I'm researching my next book, so I'm suffering from a surfeit of fact. At night, the reward is other worlds: fiction, letters. Like everyone else, I'm reading Philip Roth's The Plot Against America (Cape), that incandescent timely reimagining of American history. he conveys the political slide towards fascism with terrifying credibility. The scenes in Newark, the evocation of other Americas (the tourist route in Washington DC, a tobacco farm in Kentucky) are quiet, deadly and superb: Roth is brilliant on the conflicted loyalties, the fears of childhood. Next in a tottering pile is The Letters of Charlotte Brontë edited by Margaret Smith (Clarendon). I read the first two volumes when they came out in 1995 and 2000. This final volume covers the last three years of Brontë's life, during which she wrote Villette and married. Brontë is one of England's greatest letter writers, and here she bares her mind and her heart. Fiercely clever, the prose angry and unforgettable, the letters assembled with dedication and profound scholarship, these volumes will provide decades of reward. They are revelatory.
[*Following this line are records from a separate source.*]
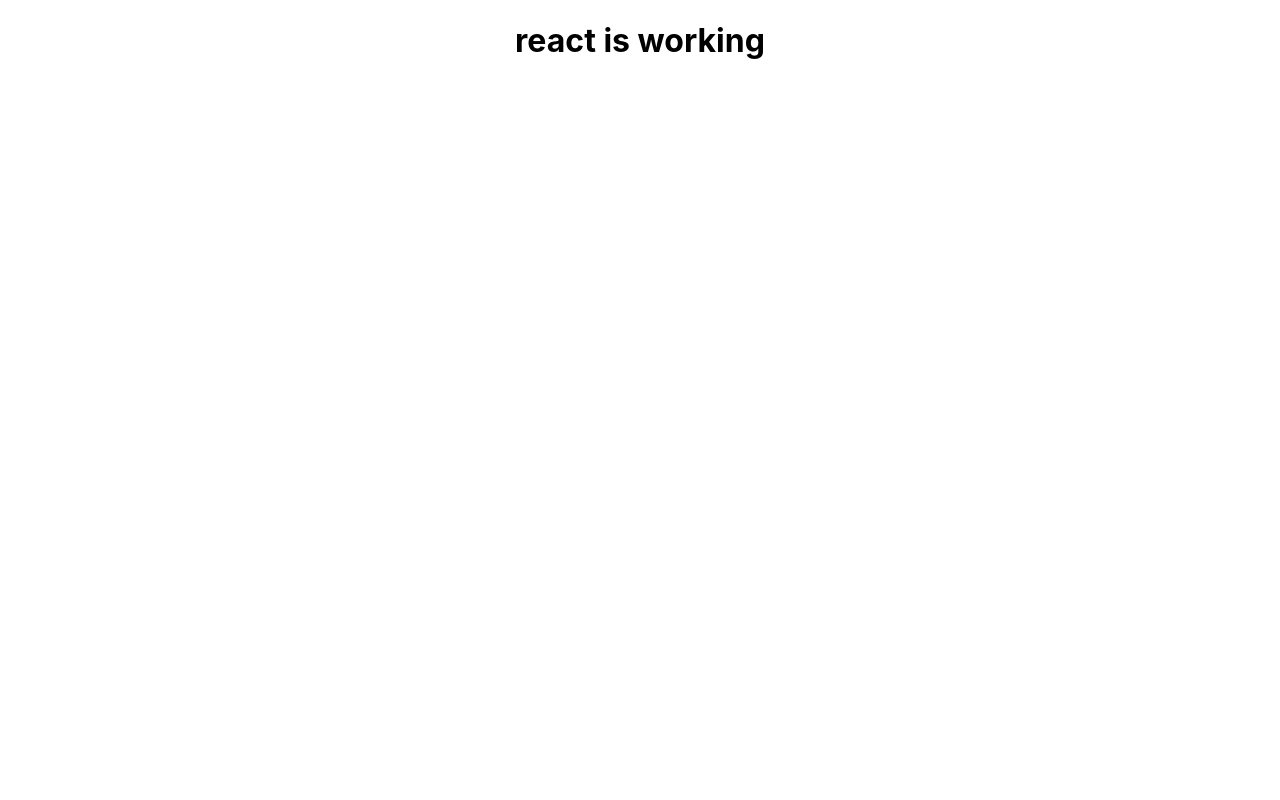
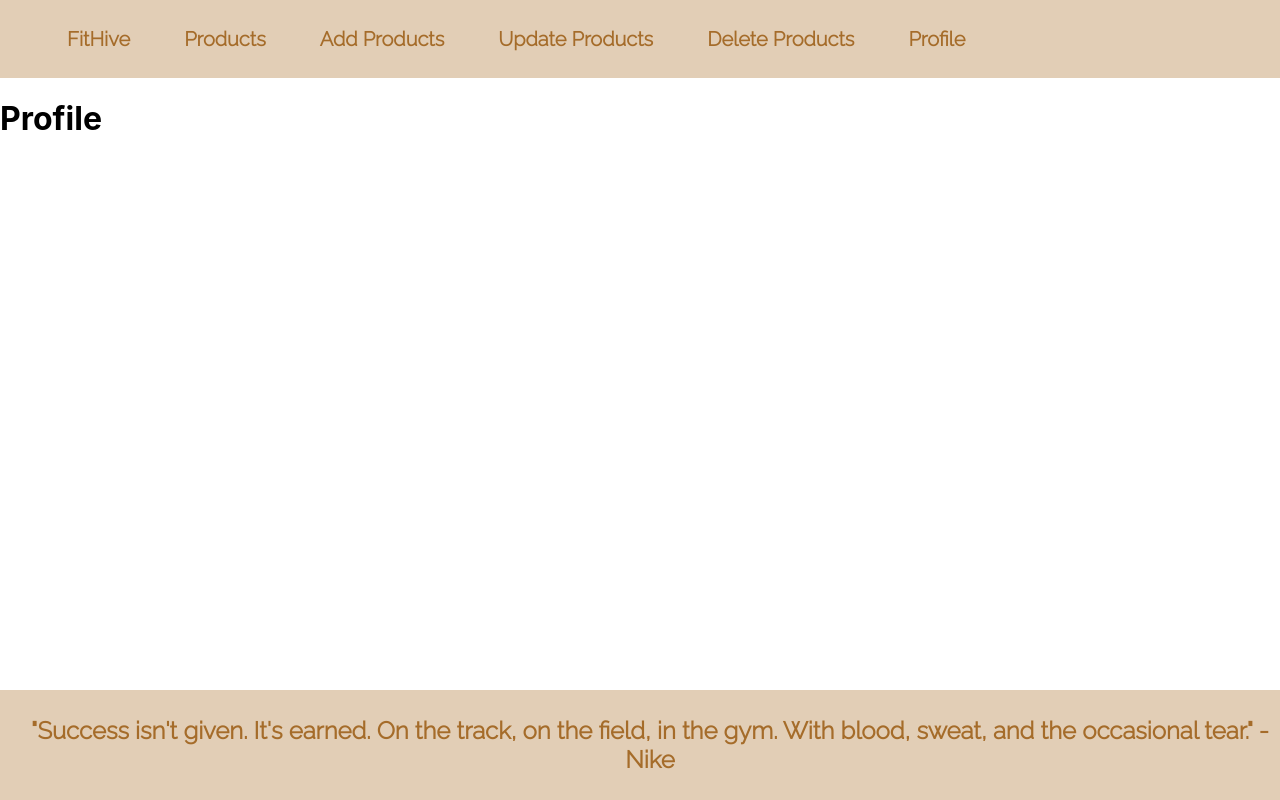
Before and after one commit to JAYAKANTHARUN/FitHive, a React (Create React App) app in the folder client/: page /profile in a window 1280 px wide. Built offline with nearby package versions, Linux system fonts and the light colour scheme.

Commit message:
Added navbar and footer

```diff
--- a/client/public/index.html
+++ b/client/public/index.html
@@ -2,7 +2,7 @@
 <html lang="en">
   <head>
     <meta charset="utf-8" />
-    <link rel="icon" href="%PUBLIC_URL%/favicon.ico" />
+    <link rel="icon" href="%PUBLIC_URL%/icon.png" />
     <meta name="viewport" content="width=device-width, initial-scale=1" />
     <meta name="theme-color" content="#000000" />
     <meta
@@ -24,7 +24,7 @@
       work correctly both with client-side routing and a non-root public URL.
       Learn how to configure a non-root public URL by running `npm run build`.
     -->
-    <title>React App</title>
+    <title>FitHive</title>
   </head>
   <body>
     <noscript>You need to enable JavaScript to run this app.</noscript>
--- a/client/src/App.css
+++ b/client/src/App.css
@@ -1,3 +1,53 @@
+@import url('https://fonts.googleapis.com/css2?family=Raleway:wght@300&display=swap');
+
+.navbar{
+  background-color: rgb(226, 206, 182);
+  margin-top: 0px;
+
+}
+.navbar li{
+  display: inline-block;
+  padding: 15px;
+  margin:10px;
+  align-items: end;
+  cursor: pointer;
+  font-size: 20px;
+  font-family: 'Raleway', sans-serif;
+  font-weight: bolder;
+  transition: background-color 0.5s ease;
+  border-radius: 30px;
+  border: 2px solid transparent;
+}
+.navbar li:hover{
+  background-color: rgb(234, 200, 158);
+  border: 2px solid rgb(206, 147, 79);
+}
+.navbar li a{
+  color: rgb(165, 108, 42);
+  text-decoration: none;
+}
+
+.footer {
+  position: fixed;
+  left: 0;
+  bottom: 0;
+  width: 100%;
+  background-color: rgb(226, 206, 182);
+  padding: 10px;
+  color: rgb(165, 108, 42);
+  font-family: 'Raleway', sans-serif;
+  font-weight: bold;
+  text-align: center;
+  font-size: 12px;
+}
+
+
+
+
+
+
+/*
+
 .App {
   text-align: center;
 }
@@ -35,4 +85,4 @@
   to {
     transform: rotate(360deg);
   }
-}
+} */
--- a/client/src/App.js
+++ b/client/src/App.js
@@ -1,10 +1,23 @@
-import logo from './logo.svg';
 import './App.css';
+import Nav from './components/Nav'
+import { BrowserRouter,Routes,Route } from 'react-router-dom'
+import Footer from './components/Footer'
 
 function App() {
   return (
     <div className="App">
-      <h1>react is working</h1>
+      <BrowserRouter>
+      <Nav />
+      <Routes>
+        <Route path='/' element={ <h1>FitHive</h1> }/>
+        <Route path='/products' element={ <h1>Products</h1> }/>
+        <Route path='/add' element={ <h1>Add Products</h1> }/>
+        <Route path='/update' element={ <h1>Update Products</h1> }/>
+        <Route path='/delete' element={ <h1>Delete Products</h1> }/>
+        <Route path='/profile' element={ <h1>Profile</h1> }/>
+      </Routes>
+      </BrowserRouter>
+      <Footer />
     </div>
   );
 }
--- /dev/null
+++ b/client/src/components/Footer.js
@@ -0,0 +1,12 @@
+import React from 'react'
+
+const Footer = () => {
+    return (
+        <div className='footer'>
+            <h1>"Success isn't given. It's earned. On the track, on the field, in the gym. With blood, sweat, and the occasional tear." -Nike</h1>
+        </div>
+
+    )
+}
+
+export default Footer;
--- /dev/null
+++ b/client/src/components/Nav.js
@@ -0,0 +1,18 @@
+import React from 'react'
+import {Link} from 'react-router-dom'
+
+const Nav=()=>{
+    return(
+        <div>
+            <ul  className='navbar'>
+                <li><Link to='/'>FitHive</Link></li>
+                <li><Link to='/products'>Products</Link></li>
+                <li><Link to='/add'>Add Products</Link></li>
+                <li><Link to='/update'>Update Products</Link></li>
+                <li><Link to='/delete'>Delete Products</Link></li>
+                <li><Link to='/profile'>Profile</Link></li>
+            </ul>
+        </div>
+    )
+}
+export default Nav;
```
Also changed, not shown: client/public/icon.png (added).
Sally Beauman's latest novel, The Landscape of Love, is published by Little, Brown on January 20th.
Sunday Times, 3.1.05